SUPPLIED INFORMATION:
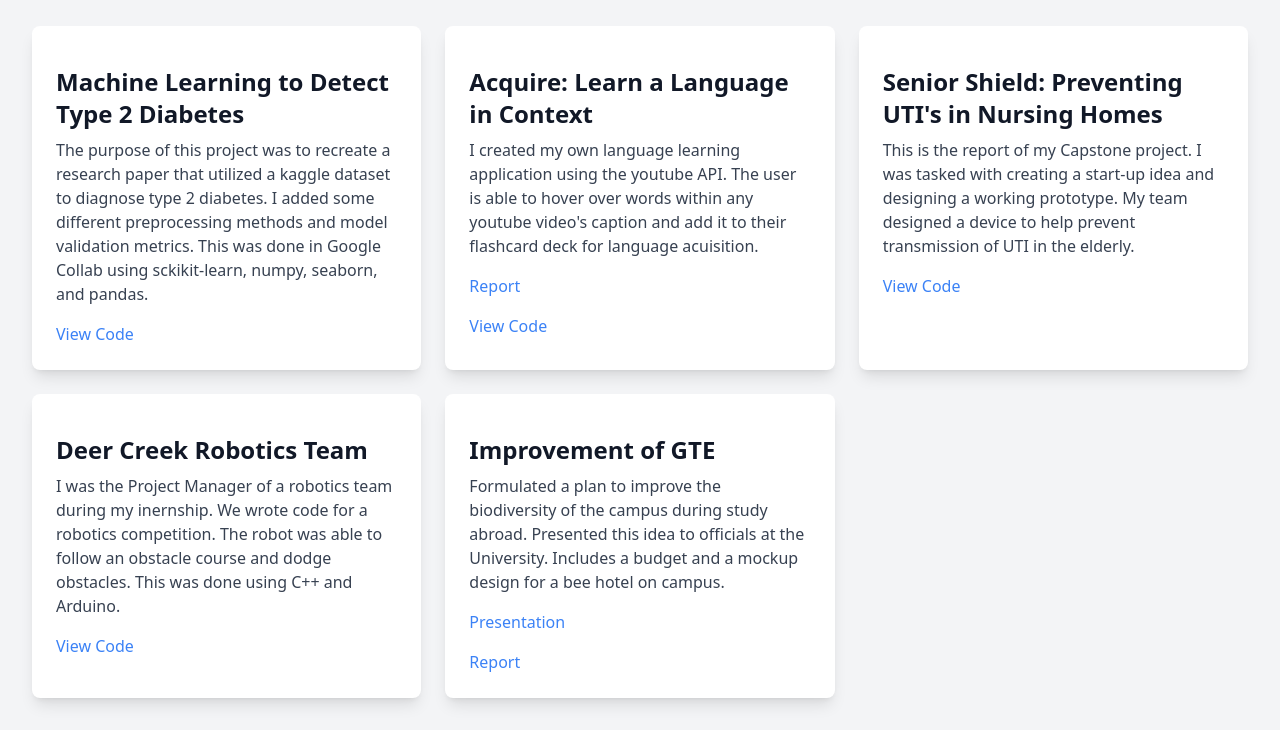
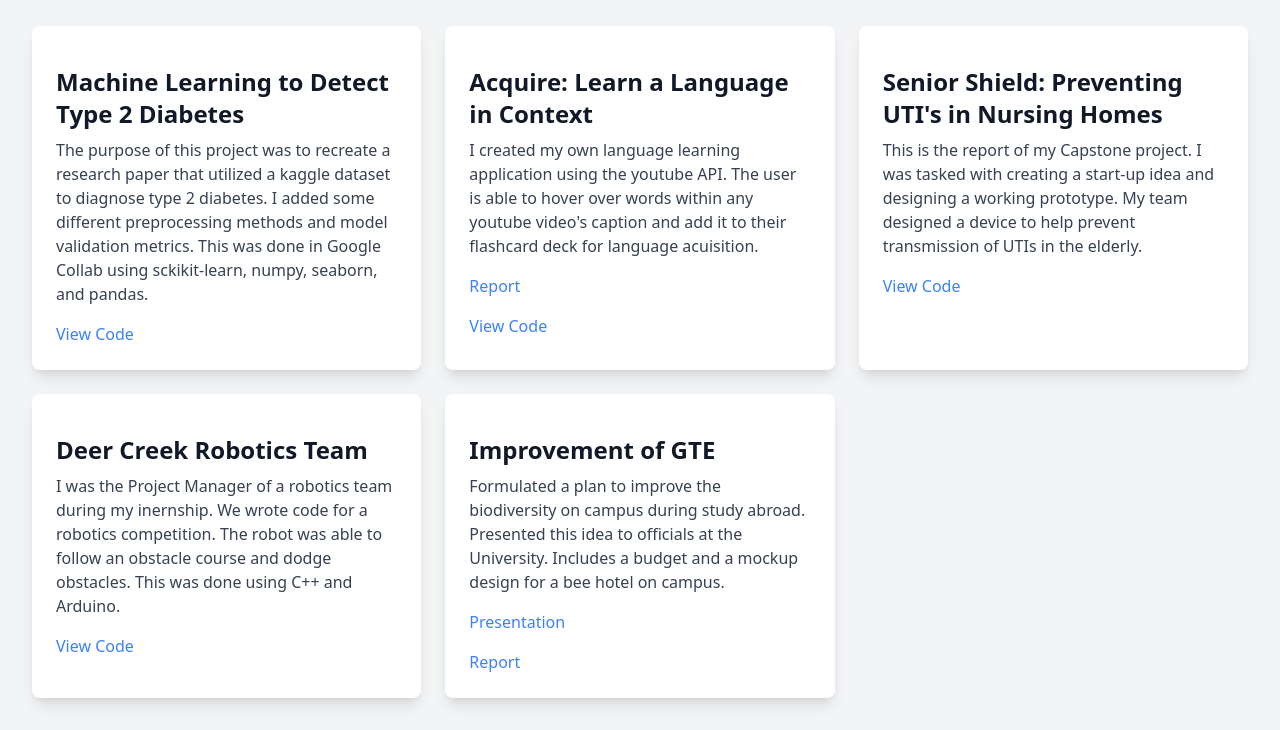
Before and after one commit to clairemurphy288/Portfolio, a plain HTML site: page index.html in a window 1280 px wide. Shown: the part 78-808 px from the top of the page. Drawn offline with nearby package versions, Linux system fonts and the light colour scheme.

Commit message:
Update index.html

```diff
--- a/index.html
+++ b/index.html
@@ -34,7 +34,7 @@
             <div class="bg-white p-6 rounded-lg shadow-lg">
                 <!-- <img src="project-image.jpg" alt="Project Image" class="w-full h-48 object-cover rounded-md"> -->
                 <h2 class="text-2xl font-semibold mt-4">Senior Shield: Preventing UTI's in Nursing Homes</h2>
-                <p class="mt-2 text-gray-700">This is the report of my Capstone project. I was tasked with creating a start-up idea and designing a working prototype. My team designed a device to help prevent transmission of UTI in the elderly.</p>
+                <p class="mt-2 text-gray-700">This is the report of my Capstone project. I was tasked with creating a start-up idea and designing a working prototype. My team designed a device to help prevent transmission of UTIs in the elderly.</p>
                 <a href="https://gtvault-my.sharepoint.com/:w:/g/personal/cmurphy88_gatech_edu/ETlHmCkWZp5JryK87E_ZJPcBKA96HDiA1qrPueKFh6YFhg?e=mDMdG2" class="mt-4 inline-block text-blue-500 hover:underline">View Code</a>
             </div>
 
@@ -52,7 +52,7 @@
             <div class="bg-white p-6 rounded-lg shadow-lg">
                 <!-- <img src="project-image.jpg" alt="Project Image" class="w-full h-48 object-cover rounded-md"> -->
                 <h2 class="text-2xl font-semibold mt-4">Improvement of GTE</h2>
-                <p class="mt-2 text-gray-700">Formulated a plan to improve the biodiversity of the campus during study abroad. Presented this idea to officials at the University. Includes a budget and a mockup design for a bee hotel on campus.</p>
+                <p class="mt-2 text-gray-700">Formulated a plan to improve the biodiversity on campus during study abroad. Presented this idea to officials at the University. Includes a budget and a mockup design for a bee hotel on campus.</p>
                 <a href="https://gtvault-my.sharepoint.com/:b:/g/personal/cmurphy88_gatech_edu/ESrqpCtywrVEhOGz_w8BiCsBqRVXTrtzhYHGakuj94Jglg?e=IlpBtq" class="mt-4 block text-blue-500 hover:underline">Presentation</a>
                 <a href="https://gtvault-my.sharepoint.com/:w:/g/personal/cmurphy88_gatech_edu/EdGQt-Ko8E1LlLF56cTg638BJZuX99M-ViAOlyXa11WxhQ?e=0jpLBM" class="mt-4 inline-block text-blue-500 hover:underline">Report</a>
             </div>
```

PROMPT:
Print the whole listing again exactly, please. No pictures.

FINAL ANSWER:
Before and after one commit to clairemurphy288/Portfolio, a plain HTML site: page index.html in a window 1280 px wide. Shown: the part 78-808 px from the top of the page. Drawn offline with nearby package versions, Linux system fonts and the light colour scheme.

Commit message:
Update index.html

```diff
--- a/index.html
+++ b/index.html
@@ -34,7 +34,7 @@
             <div class="bg-white p-6 rounded-lg shadow-lg">
                 <!-- <img src="project-image.jpg" alt="Project Image" class="w-full h-48 object-cover rounded-md"> -->
                 <h2 class="text-2xl font-semibold mt-4">Senior Shield: Preventing UTI's in Nursing Homes</h2>
-                <p class="mt-2 text-gray-700">This is the report of my Capstone project. I was tasked with creating a start-up idea and designing a working prototype. My team designed a device to help prevent transmission of UTI in the elderly.</p>
+                <p class="mt-2 text-gray-700">This is the report of my Capstone project. I was tasked with creating a start-up idea and designing a working prototype. My team designed a device to help prevent transmission of UTIs in the elderly.</p>
                 <a href="https://gtvault-my.sharepoint.com/:w:/g/personal/cmurphy88_gatech_edu/ETlHmCkWZp5JryK87E_ZJPcBKA96HDiA1qrPueKFh6YFhg?e=mDMdG2" class="mt-4 inline-block text-blue-500 hover:underline">View Code</a>
             </div>
 
@@ -52,7 +52,7 @@
             <div class="bg-white p-6 rounded-lg shadow-lg">
                 <!-- <img src="project-image.jpg" alt="Project Image" class="w-full h-48 object-cover rounded-md"> -->
                 <h2 class="text-2xl font-semibold mt-4">Improvement of GTE</h2>
-                <p class="mt-2 text-gray-700">Formulated a plan to improve the biodiversity of the campus during study abroad. Presented this idea to officials at the University. Includes a budget and a mockup design for a bee hotel on campus.</p>
+                <p class="mt-2 text-gray-700">Formulated a plan to improve the biodiversity on campus during study abroad. Presented this idea to officials at the University. Includes a budget and a mockup design for a bee hotel on campus.</p>
                 <a href="https://gtvault-my.sharepoint.com/:b:/g/personal/cmurphy88_gatech_edu/ESrqpCtywrVEhOGz_w8BiCsBqRVXTrtzhYHGakuj94Jglg?e=IlpBtq" class="mt-4 block text-blue-500 hover:underline">Presentation</a>
                 <a href="https://gtvault-my.sharepoint.com/:w:/g/personal/cmurphy88_gatech_edu/EdGQt-Ko8E1LlLF56cTg638BJZuX99M-ViAOlyXa11WxhQ?e=0jpLBM" class="mt-4 inline-block text-blue-500 hover:underline">Report</a>
             </div>
```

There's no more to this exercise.